= Structured diff data =
===

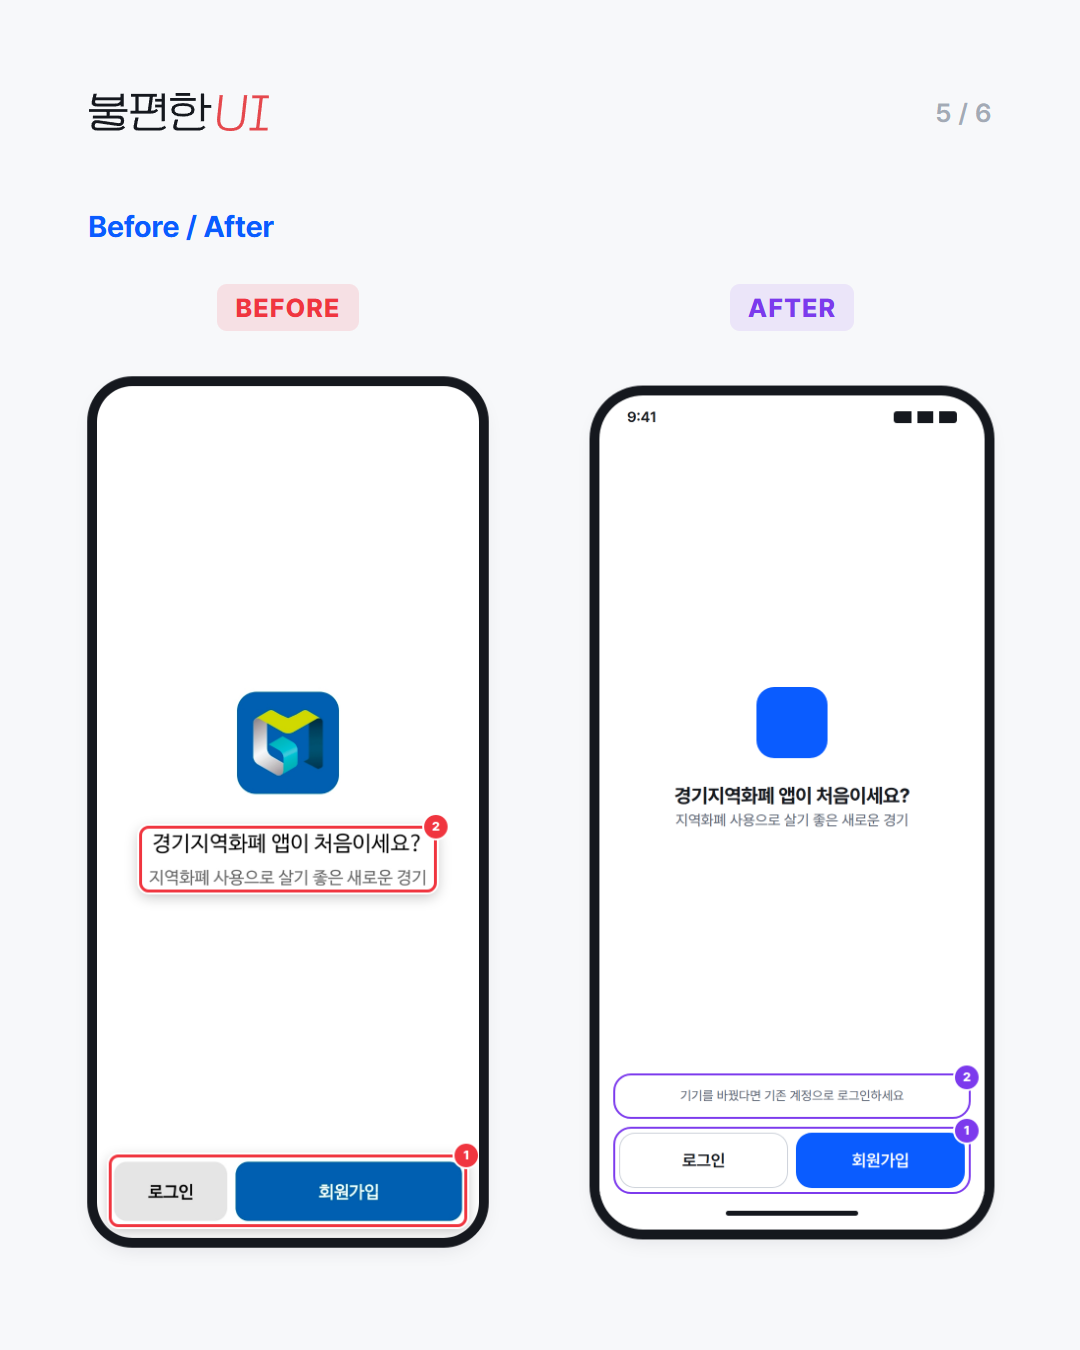
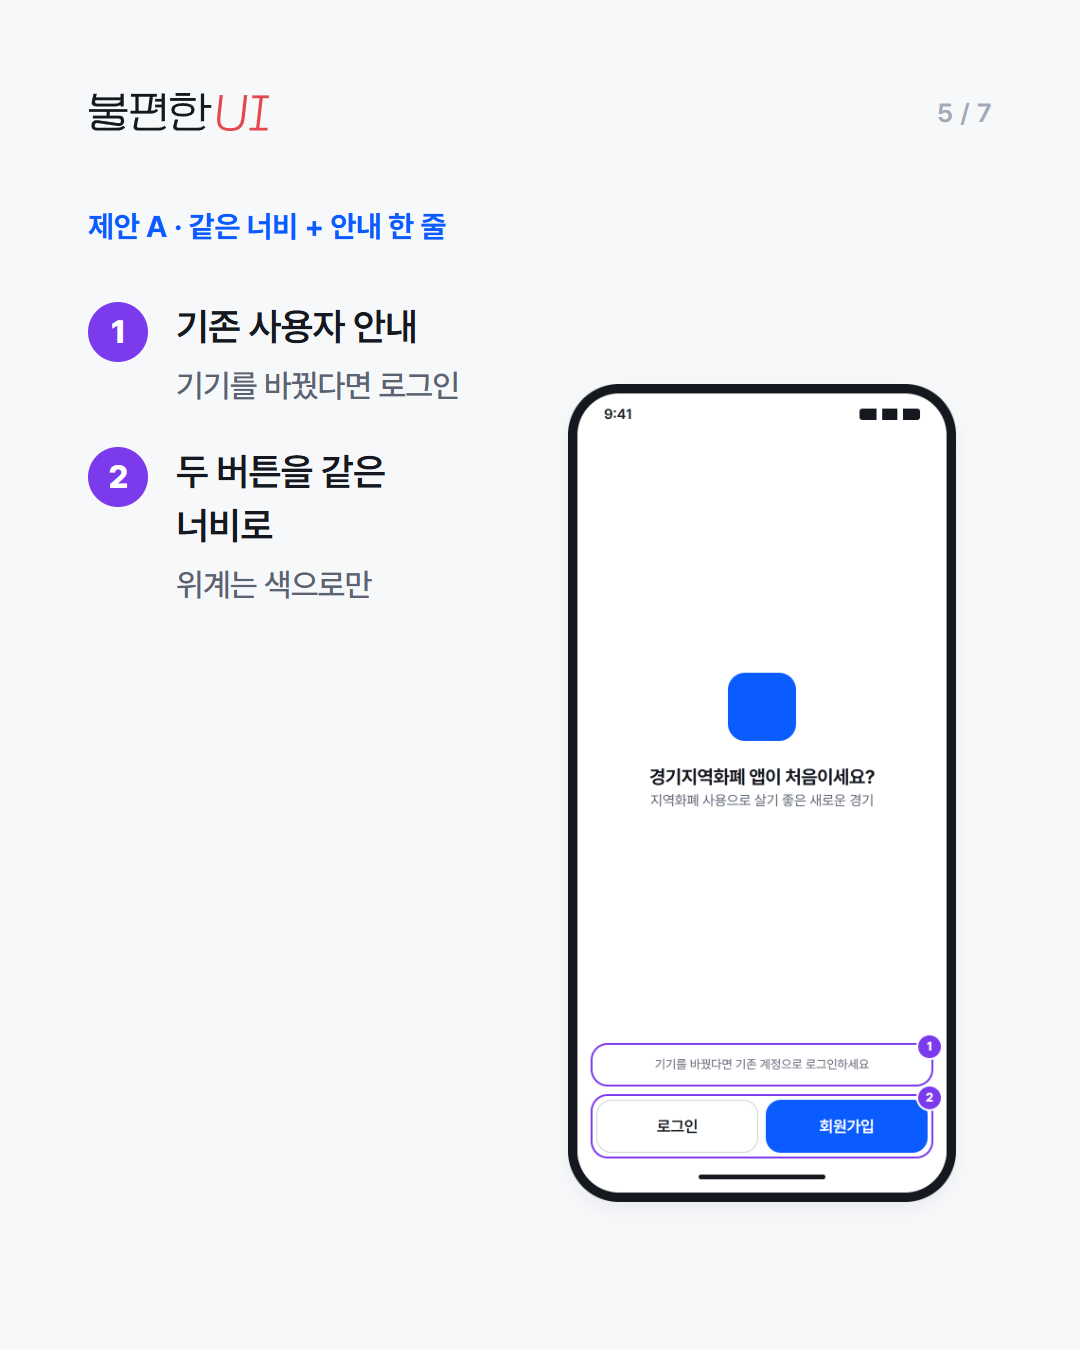
경기지역화폐 글: 원인 순서 바꿈(문구→①), 당근 참고 사례, 제안 A/B 두 가지
- 원인 ② '처음 온 사람에게만 말을 거는 문구'를 ①로, 당근 첫 화면(이미 계정이 있나요? 로그인)을 예시로
- 제안 A(같은 너비 + 안내 한 줄) / 제안 B(시작 버튼 하나 + 로그인 문장) 와이어프레임, 비교 표
- 카드뉴스 7장(참고 사례·제안 A·제안 B), 캡션이 모든 제안을 담도록 수정
- 디자인 시스템: 참고 사례용 초록 표시(.mark.good, .pane-tag.ref)

Claude-Session: https://claude.ai/code/session_0142oRkXZEugmTBAN4CvUHKQ

diff --git a/posts/2026-10-06-gyeonggi-money-login-buttons/src/compare.html b/posts/2026-10-06-gyeonggi-money-login-buttons/src/compare.html
@@ -1,16 +1,17 @@
-<!doctype html><html lang="ko"><head><meta charset="utf-8"><meta name="render-width" content="1600"><link rel="stylesheet" href="../../../kit/wire.css"></head><body>
+<!doctype html><html lang="ko"><head><meta charset="utf-8"><meta name="render-width" content="1900"><link rel="stylesheet" href="../../../kit/wire.css"></head><body>
 <div class="board" data-capture>
   <div class="board-title">이 두 버튼, 정말 이 정도로 차이를 둬야할까?</div>
   <div class="board-sub">경기지역화폐 · 앱 실행 › 로그인/회원가입 화면</div>
-  <div class="compare">
-    <div class="pane"><span class="pane-tag before">BEFORE</span><img src="../annotated.png" style="width:486px"></div>
-    <div class="pane"><span class="pane-tag after">AFTER</span><img src="../after.png" style="width:486px"></div>
+  <div class="compare" style="gap:40px">
+    <div class="pane"><span class="pane-tag before">BEFORE</span><img src="../annotated.png" style="width:420px"></div>
+    <div class="pane"><span class="pane-tag after">제안 A</span><img src="../after-a.png" style="width:420px"></div>
+    <div class="pane"><span class="pane-tag after">제안 B</span><img src="../after-b.png" style="width:420px"></div>
     <div class="notes">
-      <div class="note"><i class="n bad-n">1</i><div><b>회원가입이 로그인의 약 2배 너비</b>오른쪽 넓은 Primary 버튼이 먼저 눈에 들어오고, 손도 먼저 감</div></div>
-      <div class="note"><i class="n bad-n">2</i><div><b>문구가 신규 가입자에게만 말을 걺</b>"앱이 처음이세요?" — 기존 사용자를 위한 안내가 없음</div></div>
+      <div class="note"><i class="n bad-n">1</i><div><b>문구가 신규 가입자에게만 말을 걺</b>"앱이 처음이세요?" — 기존 사용자를 위한 안내가 없음</div></div>
+      <div class="note"><i class="n bad-n">2</i><div><b>회원가입이 로그인의 약 2배 너비</b>넓은 Primary 버튼으로 손이 먼저 감</div></div>
       <div class="divider"></div>
-      <div class="note"><i class="n">1</i><div><b>두 버튼을 같은 너비로</b>위계는 색(Primary / Outline)으로만 남김</div></div>
-      <div class="note"><i class="n">2</i><div><b>기존 사용자용 한 줄 안내</b>기기를 바꾼 사람이 로그인으로 바로 가도록</div></div>
+      <div class="note"><div><b>제안 A · 같은 너비 + 안내 한 줄</b>① 기기를 바꾼 사람을 위한 안내 ② 위계는 색으로만</div></div>
+      <div class="note"><div><b>제안 B · 시작은 하나, 로그인은 문장으로</b>① "이미 계정이 있나요? 로그인" ② 나란히 놓인 버튼을 없애 잘못 누를 일을 줄임</div></div>
     </div>
   </div>
 </div></body></html>

diff --git a/posts/2026-10-06-gyeonggi-money-login-buttons/src/after-b.html b/posts/2026-10-06-gyeonggi-money-login-buttons/src/after-b.html
@@ -1,0 +1,21 @@
+<!doctype html><html lang="ko"><head><meta charset="utf-8"><meta name="render-width" content="520"><link rel="stylesheet" href="../../../kit/wire.css"></head><body>
+<div class="capture" data-capture>
+<div class="phone">
+  <div class="statusbar">9:41</div>
+  <div class="screen">
+    <div class="grid gap-6 mt-auto">
+      <div class="span-4 row center"><span class="app-icon"></span></div>
+      <div class="span-4 center">
+        <div class="t-title2">경기지역화폐 앱이 처음이세요?</div>
+        <div class="t-body2 c-sub">지역화폐 사용으로 살기 좋은 새로운 경기</div>
+      </div>
+    </div>
+    <div class="mt-auto"></div>
+  </div>
+  <div class="cta">
+    <div class="fix"><i class="n">2</i><button class="btn btn-l btn-primary btn-block">회원가입하고 시작하기</button></div>
+    <div class="row center fix"><i class="n">1</i><span class="t-body2 c-sub">이미 계정이 있나요?</span><button class="btn btn-text c-primary">로그인</button></div>
+  </div>
+  <div class="homebar"></div>
+</div>
+</div></body></html>

diff --git a/posts/2026-10-06-gyeonggi-money-login-buttons/src/after-a.html b/posts/2026-10-06-gyeonggi-money-login-buttons/src/after-a.html
@@ -11,10 +11,10 @@
       </div>
     </div>
     <div class="mt-auto"></div>
-    <div class="grid pb-2"><div class="span-4 center t-caption1 c-sub fix pad"><i class="n">2</i>기기를 바꿨다면 기존 계정으로 로그인하세요</div></div>
+    <div class="grid pb-2"><div class="span-4 center t-caption1 c-sub fix pad"><i class="n">1</i>기기를 바꿨다면 기존 계정으로 로그인하세요</div></div>
   </div>
   <div class="cta">
-    <div class="btn-group fix"><i class="n">1</i><button class="btn btn-l btn-outline">로그인</button><button class="btn btn-l btn-primary">회원가입</button></div>
+    <div class="btn-group fix"><i class="n">2</i><button class="btn btn-l btn-outline">로그인</button><button class="btn btn-l btn-primary">회원가입</button></div>
   </div>
   <div class="homebar"></div>
 </div>

diff --git a/posts/2026-10-06-gyeonggi-money-login-buttons/src/ref.html b/posts/2026-10-06-gyeonggi-money-login-buttons/src/ref.html
@@ -1,8 +1,7 @@
 <!doctype html><html lang="ko"><head><meta charset="utf-8"><meta name="render-width" content="480"><link rel="stylesheet" href="../../../kit/wire.css"></head><body>
 <div class="capture" data-capture>
   <div class="shot">
-    <img src="../../../work/issue-1/media/m1.jpg">
-    <div class="mark" style="left:11%;top:51.6%;width:78%;height:7.8%"><i class="n">1</i></div>
-    <div class="mark" style="left:3%;top:90.2%;width:94%;height:8.5%"><i class="n">2</i></div>
+    <img src="ref-danggeun.jpg">
+    <div class="mark good" style="left:24%;top:93.6%;width:52%;height:3.6%"><i class="n">✓</i></div>
   </div>
 </div></body></html>

diff --git a/kit/annotate.css b/kit/annotate.css
@@ -41,3 +41,8 @@
 .note .n { position: static; flex: none; box-shadow: none; }
 .note b { display: block; margin-bottom: 2px; color: var(--text-strong); }
 .notes .divider { margin: 4px 0; }
+
+/* ── 참고 사례 (다른 앱의 좋은 예) ── */
+.mark.good { border-color: var(--success); }
+.mark.good .n, .n.good-n { background: var(--success); }
+.pane-tag.ref { background: var(--success-weak); color: var(--success); }

diff --git a/posts/2026-10-06-gyeonggi-money-login-buttons/index.md b/posts/2026-10-06-gyeonggi-money-login-buttons/index.md
@@ -11,7 +11,7 @@ cover: compare.png
 status: published
 ---
 
-![Before / After](compare.png)
+![Before / 제안 A / 제안 B](compare.png)
 
 ## 하려던 일
 
@@ -25,25 +25,50 @@ status: published
 
 ## 왜 불편할까
 
-**① 위계가 색과 크기, 두 겹으로 걸려 있어요.** 캡처에서 회원가입 버튼은 로그인 버튼보다 2배쯤 넓고, 화면에서 유일하게 진한 색을 써요. 로그인은 연한 회색이에요. 색만 달랐다면 "회원가입이 더 권하는 쪽이구나" 정도로 읽혔을 거예요. 그런데 크기까지 크게 다르면 넓은 버튼이 사실상 "이 화면의 유일한 버튼"처럼 보여요. 게다가 목표물이 클수록 빠르게 누르기 쉬워요(피츠의 법칙: 누르는 데 드는 시간은 목표까지의 거리와 목표의 크기에 따라 달라진다는 원리). 그래서 손이 넓은 쪽으로 먼저 가요. 화면에서 손가락이 가장 많이 머무는 하단 영역의 대부분을 회원가입이 차지하고 있어요.
+**① 문구가 처음 온 사람에게만 말을 걸어요.** 화면에 있는 문장은 "경기지역화폐 앱이 처음이세요?" 하나뿐이에요. 기기를 바꿔 다시 들어온 사람에게는 어디로 가라는 안내가 없어요. 결국 버튼 모양만 보고 판단하게 되고, ②와 겹쳐서 회원가입 쪽으로 손이 가요.
 
-**② 문구가 처음 온 사람에게만 말을 걸어요.** 화면에 있는 문장은 "경기지역화폐 앱이 처음이세요?" 하나뿐이에요. 기기를 바꿔 다시 들어온 사람에게는 어디로 가라는 안내가 없어요. 결국 버튼 모양만 보고 판단하게 되고, ①과 겹쳐서 회원가입 쪽으로 손이 가요.
+같은 구조인 당근의 첫 화면과 비교해 보면 차이가 분명해요. 당근도 "시작하기" 버튼 하나를 크게 두고 로그인은 작게 둬요. 위계 차이는 오히려 더 커요. 그런데 그 아래에 **"이미 계정이 있나요? 로그인"** 이라고, 기존 사용자를 직접 부르는 문장이 있어요. 그래서 로그인이 작아도 찾는 사람은 바로 찾아요.
+
+![참고: 당근 첫 화면](ref.png)
+
+**② 위계가 색과 크기, 두 겹으로 걸려 있어요.** 캡처에서 회원가입 버튼은 로그인 버튼보다 2배쯤 넓고, 화면에서 유일하게 진한 색을 써요. 로그인은 연한 회색이에요. 색만 달랐다면 "회원가입이 더 권하는 쪽이구나" 정도로 읽혔을 거예요. 그런데 크기까지 크게 다르면 넓은 버튼이 사실상 "이 화면의 유일한 버튼"처럼 보여요. 게다가 목표물이 클수록 빠르게 누르기 쉬워요(피츠의 법칙: 누르는 데 드는 시간은 목표까지의 거리와 목표의 크기에 따라 달라진다는 원리). 그래서 손이 넓은 쪽으로 먼저 가요. 화면에서 손가락이 가장 많이 머무는 하단 영역의 대부분을 회원가입이 차지하고 있어요.
 
 ## 이렇게 바꿔보면
 
-![수정안](after.png)
+두 가지로 그려봤어요. A는 제보 아이디어(같은 너비)를 그대로 따르고, B는 당근처럼 문장으로 기존 사용자를 불러요.
 
-**① 두 버튼의 너비를 같게 해요.** 로그인과 회원가입을 같은 너비로 나란히 두고, 위계는 색으로만 남겨요. 회원가입은 Primary(채운 버튼), 로그인은 Outline(테두리 버튼)이에요. 신규 가입을 권하는 의도는 지키면서, 로그인도 "같은 크기의 선택지"로 보여요.
+### 제안 A. 같은 너비 + 안내 한 줄
 
-**② 기존 사용자에게 한 줄 안내를 더해요.** 버튼 바로 위에 "기기를 바꿨다면 기존 계정으로 로그인하세요"라고 적어요. 환영 문구는 그대로 두고, 두 번째 부류의 사용자에게도 갈 곳을 알려줘요.
+![제안 A](after-a.png)
+
+**① 기존 사용자에게 한 줄 안내를 더해요.** 버튼 바로 위에 "기기를 바꿨다면 기존 계정으로 로그인하세요"라고 적어요. 환영 문구는 그대로 두고, 두 번째 부류의 사용자에게도 갈 곳을 알려줘요.
+
+**② 두 버튼의 너비를 같게 해요.** 로그인과 회원가입을 같은 너비로 나란히 두고, 위계는 색으로만 남겨요. 회원가입은 Primary(채운 버튼), 로그인은 Outline(테두리 버튼)이에요. 신규 가입을 권하는 의도는 지키면서, 로그인도 "같은 크기의 선택지"로 보여요.
+
+### 제안 B. 시작은 하나로, 로그인은 문장으로
+
+![제안 B](after-b.png)
+
+**① "이미 계정이 있나요? 로그인"으로 기존 사용자를 직접 불러요.** 로그인을 버튼 모양으로 경쟁시키지 않고, 질문 문장 끝에 붙여요. 기기를 바꾼 사람은 "이미 계정이 있나요?"에서 자기 얘기라는 걸 바로 알아봐요.
+
+**② 회원가입은 꽉 찬 버튼 하나로 둬요.** 비슷한 버튼 두 개가 나란히 붙어 있지 않으니, 옆 버튼을 잘못 누를 일 자체가 줄어요. 버튼 문구도 "회원가입하고 시작하기"로 무엇을 하는 버튼인지 분명히 해요.
+
+### A와 B, 어느 쪽이 나을까
+
+| | 제안 A | 제안 B |
+|---|---|---|
+| 로그인 찾기 | 같은 크기 버튼으로 바로 보임 | 문장을 읽어야 보이지만, 자기 얘기라 금방 찾음 |
+| 잘못 누를 위험 | 줄지만 두 버튼은 여전히 나란히 있음 | 비슷한 버튼이 나란히 있지 않아 더 적음 |
+| 신규 가입 유도 | 색으로만 | 큰 버튼 하나로 더 강하게 |
+| 바꾸는 범위 | 버튼 너비 + 문구 한 줄 | 버튼 구성 자체를 바꿈 |
 
 ## 고려한 점
 
-- **신규 가입이 줄어들까?** 회원가입 버튼을 크게 만든 건 첫 화면에서 가입을 늘리려는 의도였을 수 있어요(추정). 수정안은 색 위계를 그대로 두어서, 권하는 쪽은 여전히 회원가입이에요.
-- **버튼 순서는 바꾸지 않았어요.** 로그인을 오른쪽으로 옮기는 방법도 있지만, 이미 이 배치에 익숙한 사용자가 오히려 헷갈릴 수 있어요. 이번 제안은 너비만 맞추는 데서 멈췄어요.
-- **안내 문구 한 줄이 늘어요.** 화면에 글이 조금 늘지만, 하단 영역은 원래 비어 있던 공간이라 레이아웃 부담은 크지 않아요.
-- 대안으로, 두 버튼을 세로로 쌓아 같은 너비로 두는 방법도 있어요. 다만 이렇게 하면 화면 아래 공간을 더 차지해요.
+- **신규 가입이 줄어들까?** 회원가입 버튼을 크게 만든 건 첫 화면에서 가입을 늘리려는 의도였을 수 있어요(추정). A는 색 위계를 그대로 두어서, B는 큰 버튼을 회원가입에 남겨서, 둘 다 권하는 쪽은 여전히 회원가입이에요.
+- **B는 로그인 영역이 작아져요.** 글자만 누르게 하면 손가락으로 맞히기 어려워요. 문장 전체 줄을 누를 수 있게 하거나, 로그인 글자 주변으로 최소 48dp 높이의 누를 영역을 확보해야 해요.
+- **B는 제보 아이디어와 방향이 달라요.** 제보는 "버튼 크기를 같게"였고, B는 크기 차이를 오히려 키우는 대신 문장으로 길을 알려줘요. 어느 쪽이 맞는지는 이 화면을 보는 사람 중 기존 사용자가 얼마나 되는지에 따라 달라요.
+- **버튼 순서는 바꾸지 않았어요(A).** 로그인을 오른쪽으로 옮기는 방법도 있지만, 이미 이 배치에 익숙한 사용자가 오히려 헷갈릴 수 있어요.
 
 ## 한 줄 정리
 
-권하고 싶은 쪽은 색으로 알려주고, 누를 수 있는 크기는 똑같이 나눠주세요.
+기존 사용자를 말로 불러주거나, 누를 수 있는 크기를 똑같이 나눠주세요. 둘 중 하나만 있어도 로그인을 잘못 누를 일은 줄어요.

diff --git a/kit/DESIGN.md b/kit/DESIGN.md
@@ -78,7 +78,7 @@
 | 자리표시 | `.ph`(`.r-16-9` `.r-1-1` `.r-4-3`) `.thumb` `.avatar` `.app-icon` `.skel` |
 | 내비 | `.tabs`(`.scroll`) `.navbar`(`--tabs:N`) |
 | 오버레이 | `.scrim` `.sheet` `.sheet-title` `.dialog` `.toast` `.fab` |
-| 주석 | `.fix` `.bad` (`.pad`) `.n` (`.l`) / `.shot` `.mark`(`.fill`) `.redact` / `.capture` `.board` `.compare` `.pane` `.pane-tag` `.notes` `.note` |
+| 주석 | `.fix` `.bad` (`.pad`) `.n` (`.l` `.bad-n` `.good-n`) · 참고 사례 `.mark.good` `.pane-tag.ref` / `.shot` `.mark`(`.fill`) `.redact` / `.capture` `.board` `.compare` `.pane` `.pane-tag` `.notes` `.note` |
 
 ## 6. 그리는 순서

===

Work out how many lines above have the string "height" in them, and give only the number.

3